Children can be very vulnerable to sexual abuse because they cannot defend themselves. They also have the tendency to be fearful, so they don’t just openly explain their situation to their parents or guardians, especially when the abuser is giving them threats of violence.

As the adult, you have the responsibility to make sure that your children are in safe spaces, away from sexual abusers. If children are not capable of explaining the situation to you, look for the signs of sexual abuse so you can know the situation yourself without the help of your children talking.

Physical signs
Physical signs are the easiest to see, because they are mostly backed up by physical evidence, such as injuries. The most common physical signs include:

  • Bloody or torn clothes
  • Bruising, especially in the arms and legs
  • Pregnancy
  • Sexually transmitted diseases
  • Unexplained soreness, particularly in the mouth and reproductive and anal areas

Psychological signs
The sudden changes in behavior in children can be signs of sexual abuse. The most common psychological signs include:

  • Changes in eating habits
    Sleeping problems, including nightmares
  • Sudden withdrawal from social interaction
  • Unexplained avoidance to a particular person
  • Unexplained mood swings
  • Unwarranted fear of being alone with a particular person

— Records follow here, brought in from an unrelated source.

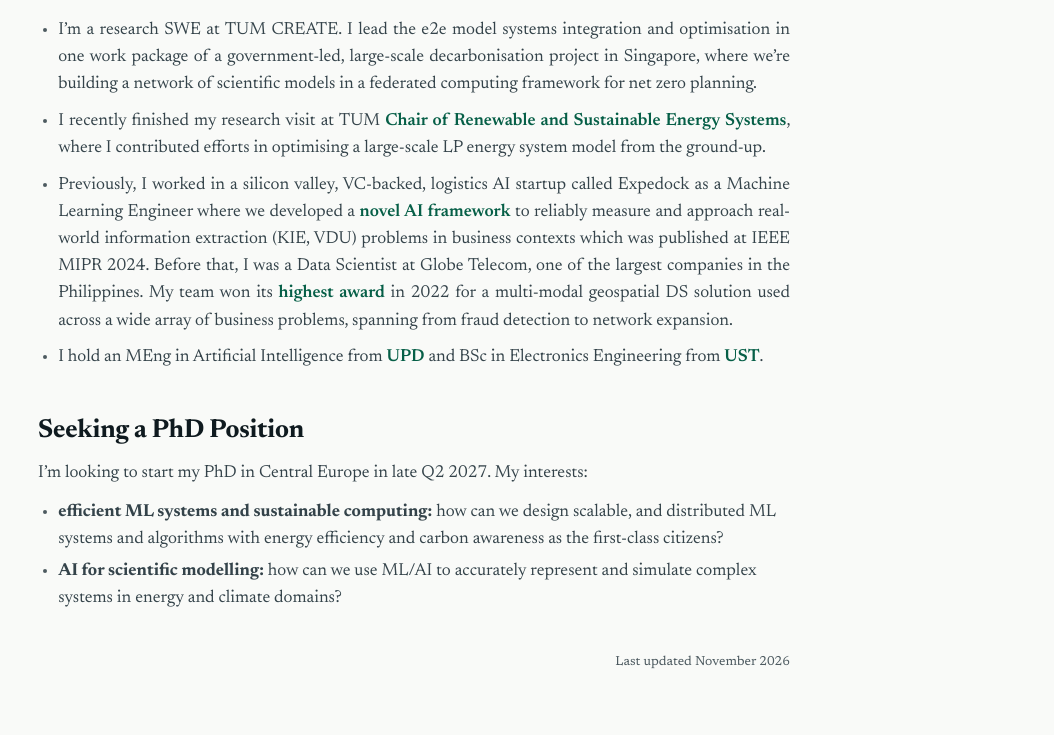
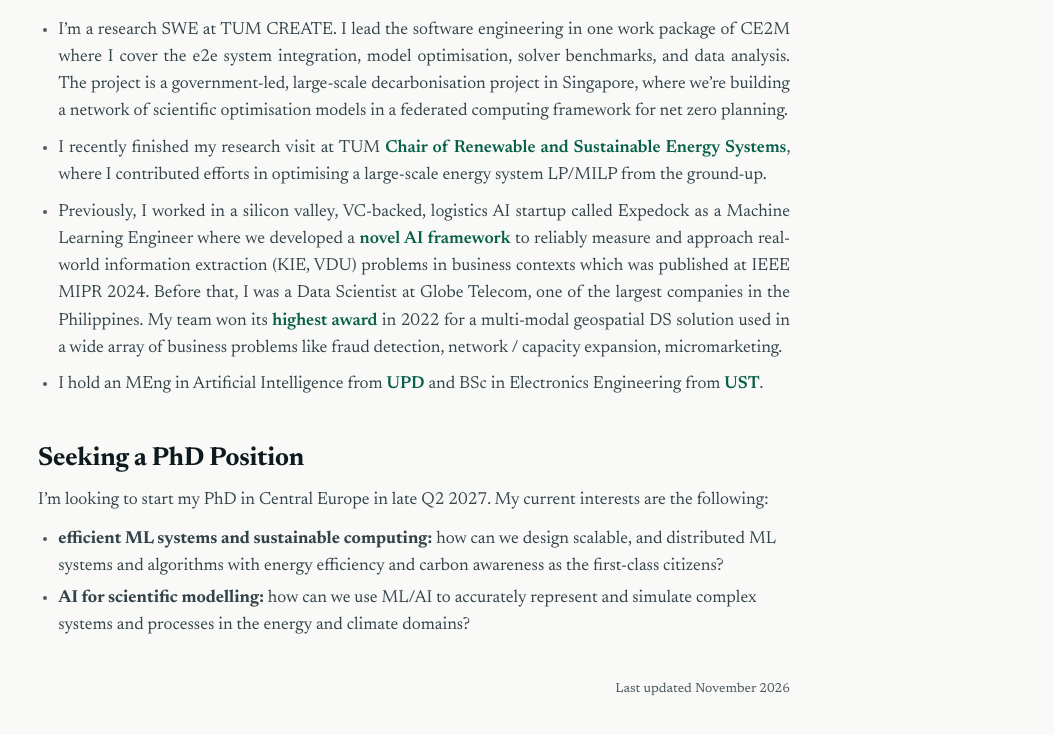
Before and after one commit to jpacilo/jpacilo.github.io, a plain HTML site: page index.html in a window 1280 px wide. Shown: the part 131-866 px from the top of the page, without its empty margins (226-1280 px from the left). Drawn offline with Linux system fonts and the light colour scheme.

Commit message:
update site

```diff
--- a/index.html
+++ b/index.html
@@ -40,19 +40,19 @@
         <a href="https://drive.google.com/file/d/1-iFVLskmap9kmVD407VIhy_SreiwSSY1/view?usp=drive_link">CV</a>
       </nav>
       <ul class="bullets">
-        <li>I’m a research SWE at TUM CREATE. I lead the e2e model systems integration and optimisation in one work package of a government-led, large-scale decarbonisation project in Singapore, where we’re building a network of scientific models in a federated computing framework for net zero planning.</li>
-        <li>I recently finished my research visit at TUM <a href="https://www.epe.ed.tum.de/en/ens/homepage/">Chair of Renewable and Sustainable Energy Systems</a>, where I contributed efforts in optimising a large-scale LP energy system model from the&nbsp;ground-up.</li>
-        <li>Previously, I worked in a silicon valley, VC-backed, logistics AI startup called Expedock as a Machine Learning Engineer where we developed a <a href="https://arxiv.org/abs/2405.20245">novel AI framework</a> to reliably measure and approach real-world information extraction (KIE, VDU) problems in business contexts which was published at IEEE MIPR 2024. Before that, I was a Data Scientist at Globe Telecom, one of the largest companies in the Philippines. My team won its <a href="https://drive.google.com/file/d/1O3pMm7bmiyskz3GYyJIdm1bDMyZg9pdw/view?usp=drive_link">highest award</a> in 2022 for a multi-modal geospatial DS solution used across a wide array of business problems, spanning from fraud detection to network&nbsp;expansion.</li>
+        <li>I’m a research SWE at TUM CREATE. I lead the software engineering in one work package of CE2M where I cover the e2e system integration, model optimisation, solver benchmarks, and data analysis. The project is a government-led, large-scale decarbonisation project in Singapore, where we’re building a network of scientific optimisation models in a federated computing framework for net zero planning.</li>
+        <li>I recently finished my research visit at TUM <a href="https://www.epe.ed.tum.de/en/ens/homepage/">Chair of Renewable and Sustainable Energy Systems</a>, where I contributed efforts in optimising a large-scale energy system LP/MILP from the&nbsp;ground-up.</li>
+        <li>Previously, I worked in a silicon valley, VC-backed, logistics AI startup called Expedock as a Machine Learning Engineer where we developed a <a href="https://arxiv.org/abs/2405.20245">novel AI framework</a> to reliably measure and approach real-world information extraction (KIE, VDU) problems in business contexts which was published at IEEE MIPR 2024. Before that, I was a Data Scientist at Globe Telecom, one of the largest companies in the Philippines. My team won its <a href="https://drive.google.com/file/d/1O3pMm7bmiyskz3GYyJIdm1bDMyZg9pdw/view?usp=drive_link">highest award</a> in 2022 for a multi-modal geospatial DS solution used in a wide array of business problems like fraud detection, network / capacity expansion, micromarketing.</li>
         <li>I hold an MEng in Artificial Intelligence from <a href="https://up.edu.ph/">UPD</a> and BSc in Electronics Engineering from <a href="https://www.ust.edu.ph/">UST</a>.</li>
       </ul>
     </header>
 
     <section id="research">
       <h2>Seeking a PhD Position</h2>
-      <p class="intro">I’m looking to start my PhD in Central Europe in late Q2 2027. My interests:</p>
+      <p class="intro">I’m looking to start my PhD in Central Europe in late Q2 2027. My current interests are the following:</p>
       <ul class="bullets directions">
         <li><b>efficient ML systems and sustainable computing:</b> how can we design scalable, and distributed ML systems and algorithms with energy efficiency and carbon awareness as the first-class citizens?</li>
-        <li><b>AI for scientific modelling:</b> how can we use ML/AI to accurately represent and simulate complex systems in energy and climate domains?</li>
+        <li><b>AI for scientific modelling:</b> how can we use ML/AI to accurately represent and simulate complex systems and processes in the energy and climate domains?</li>
       </ul>
     </section>
 
```
Also changed, not shown: 1 other file.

Developmental signs
There are also changes in the development of a child that can be signals of sexual abuse. These developmental signs include the following:

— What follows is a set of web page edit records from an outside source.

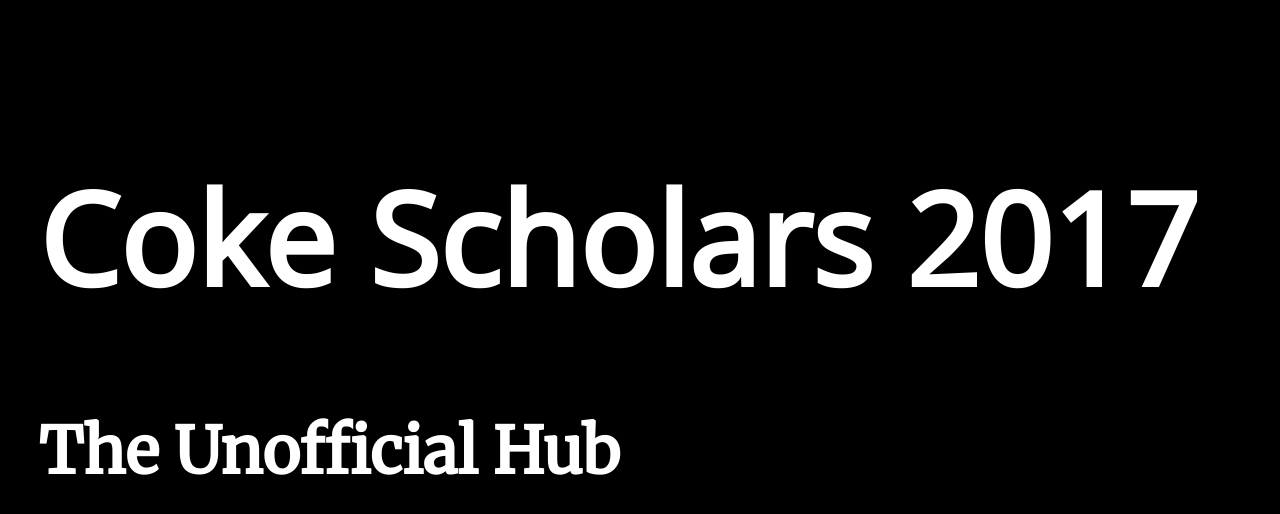
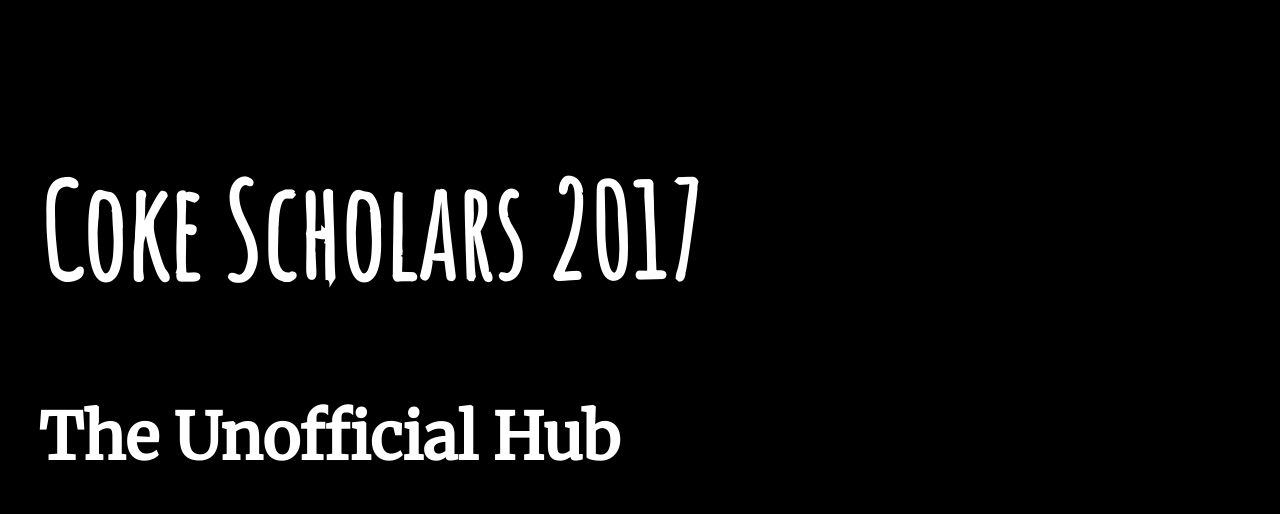
Before and after one commit to cokescholars/cokescholars.github.io, a Jekyll site: the page built from index.html, in a window 1280 px wide. Shown: the top 514 px of the page. Built offline with Jekyll 4.4.1, drawn with Linux system fonts in a browser that asks for light colours; nearby versions of some CDN libraries; the list of posts is cut into pages by our own code.

Commit message:
Font additions.

```diff
--- a/_layouts/default.html
+++ b/_layouts/default.html
@@ -16,7 +16,7 @@
     <link rel="stylesheet" href="/css/main.css">
     <script src="/js/vendor/modernizr-2.8.3.min.js"></script>
 
-    <link href="https://fonts.googleapis.com/css?family=Inconsolata|Merriweather|Open+Sans" rel="stylesheet">
+    <link href="https://fonts.googleapis.com/css?family=Inconsolata|Merriweather|Open+Sans|Amatic+SC" rel="stylesheet">
 
     <link rel="stylesheet" href="https://cdnjs.cloudflare.com/ajax/libs/font-awesome/4.6.3/css/font-awesome.min.css">
 </head>
--- a/css/main.css
+++ b/css/main.css
@@ -8,7 +8,7 @@
 }
 
 .website-title {
-    font-family: 'Open Sans', 'sans-serif';
+    font-family: 'Amatic SC', 'Open Sans', 'sans-serif';
     padding-top: 5%;
     margin-left: 3vw;
     font-weight: 700;
```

  • Learning of adult words, particularly those that involve body parts and sexual behaviors
  • Poor academic performance
  • Regression to younger behavior, such as bed wetting
    Usage of toys and other objects in a sexual manner

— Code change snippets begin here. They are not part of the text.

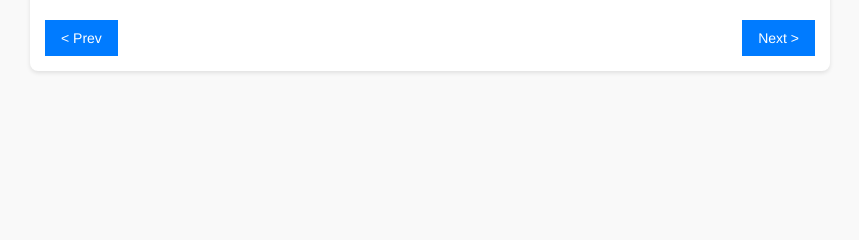
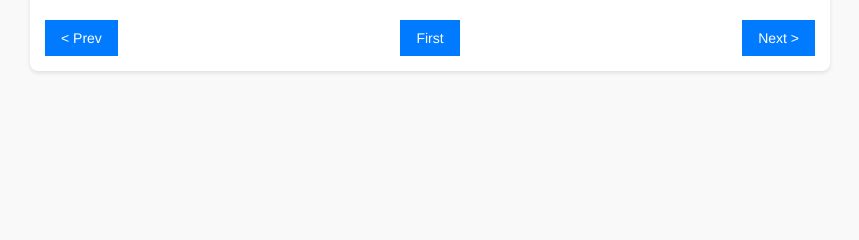
Before and after one commit to Endermandels/JarOfPickles2.0, a Flask app: template front_end/templates/index.html in a window 1280 px wide. Shown: the part 421-661 px from the top of the page, without its empty margins (210-1069 px from the left). Run offline with Flask 3, Linux system fonts and the light colour scheme; the template is opened without the code that fills it, so the values that code supplies are empty; parts of the project's set-up code (start-up, migrations or seed data) failed here and were passed over; some libraries are stand-ins or nearby versions.

Commit message:
Implement first page button

```diff
--- a/front_end/app.py
+++ b/front_end/app.py
@@ -79,22 +79,21 @@ def search():
     print(q)
 
     if page and last_q:
-        if page == 'next':
-            results = mySearchEngine.get_next_page()
+        if page not in ['next', 'prev', 'first']:
+            print('invalid page request')
+        else:
+            if page == 'next':
+                results = mySearchEngine.get_next_page()
+            elif page == 'prev':
+                results = mySearchEngine.get_prev_page()
+            elif page == 'first':
+                results = mySearchEngine.get_first_page()
+
             if results:
                 results = results['docs']
                 for result in results:
                     result['filtered_url'] = 'check_url?u=' + result['url']
                 return render_template("search_results.html", results=results, url_to_image=images_dict)
-        elif page == 'prev':
-            results = mySearchEngine.get_prev_page()
-            if results:
-                results = results['docs']
-                for result in results:
-                    result['filtered_url'] = 'check_url?u=' + result['url']
-                return render_template("search_results.html", results=results, url_to_image=images_dict)
-        else:
-            print("invalid page request")
 
     if not q and last_q:
         q = last_q
--- a/front_end/templates/index.html
+++ b/front_end/templates/index.html
@@ -146,6 +146,12 @@
                 &lt; Prev
             </button>
             <button
+                hx-get="/search?page=first"
+                hx-target="#results"
+                hx-trigger="click">
+                First
+            </button>
+            <button
                 hx-get="/search?page=next"
                 hx-target="#results"
                 hx-trigger="click">
```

If you see these signs, be cautious. But also remember that these signs do not automatically translate into sexual abuse. If a child you know have these signs and the parent is accusing you of rape, you may want to get legal help, such as these Nashville sex crime attorneys. Sexual abuse, especially towards children, is a serious issue, but we should always look at either side to deliver the proper justice for all parties.

Marital Rape: A Sex Crime No Spouse Will Confess To

Marital rape, or spousal rape, refers to any form of unwanted or non-consensual sexual intercourse or penetration forced by an individual upon his/her spouse or ex-spouse (penetration, which is completed through the use of force, threat of force or i the spouse lacks the capability to consent, may be vaginal, anal, or oral). In various studies on marital rape cases, offender and victim included individuals who were legally married to each other, are cohabiting with one another, divorced or separated. Regardless of the type of relationship, marital rape, which is a serious and current form of violence against women, is a very serious crime

According to the website of the Nashville spousal rape attorneys at Horst Law, it is explained that married individuals may be charged with spousal rape if they engage in sexual penetration that is unlawful because it is alleged that the defendant was armed with a weapon, caused serious bodily harm, or the couple has been separated and at least one partner has filed for either divorce or separate maintenance. A charge of spousal rape can be elevated to aggravated sexual assault if the defendant was particularly vile, cruel, or otherwise inhumane and either caused serious bodily harm or was armed with a weapon.

Though now considered a crime in all U.S. states, it was only in 1979 when Americans accepted the fact that a husband can actually commit the act of rape where the victim is his wife. Prior to said year, and for centuries, it was believed that no man could ever be held guilty of raping his wife. This belief takes its root from the English common law, from which many traditional laws in the U.S. are based. One stipulation of the common law said that it was legally impossible for a man to be pronounced guilty of raping his wife. This is due to a woman’s implied permanent consent to her husband having rights over her once she enters into a marital union; since this consent is considered to be permanent, it can never be retracted.

Marital rape is usually prosecuted as a Class C felony, while its aggravated form is considered as a Class B felony. Most states penalize marital rape with fines that range from several thousand of dollars to over $50,000, prison terms that may last for several years or for life without parole.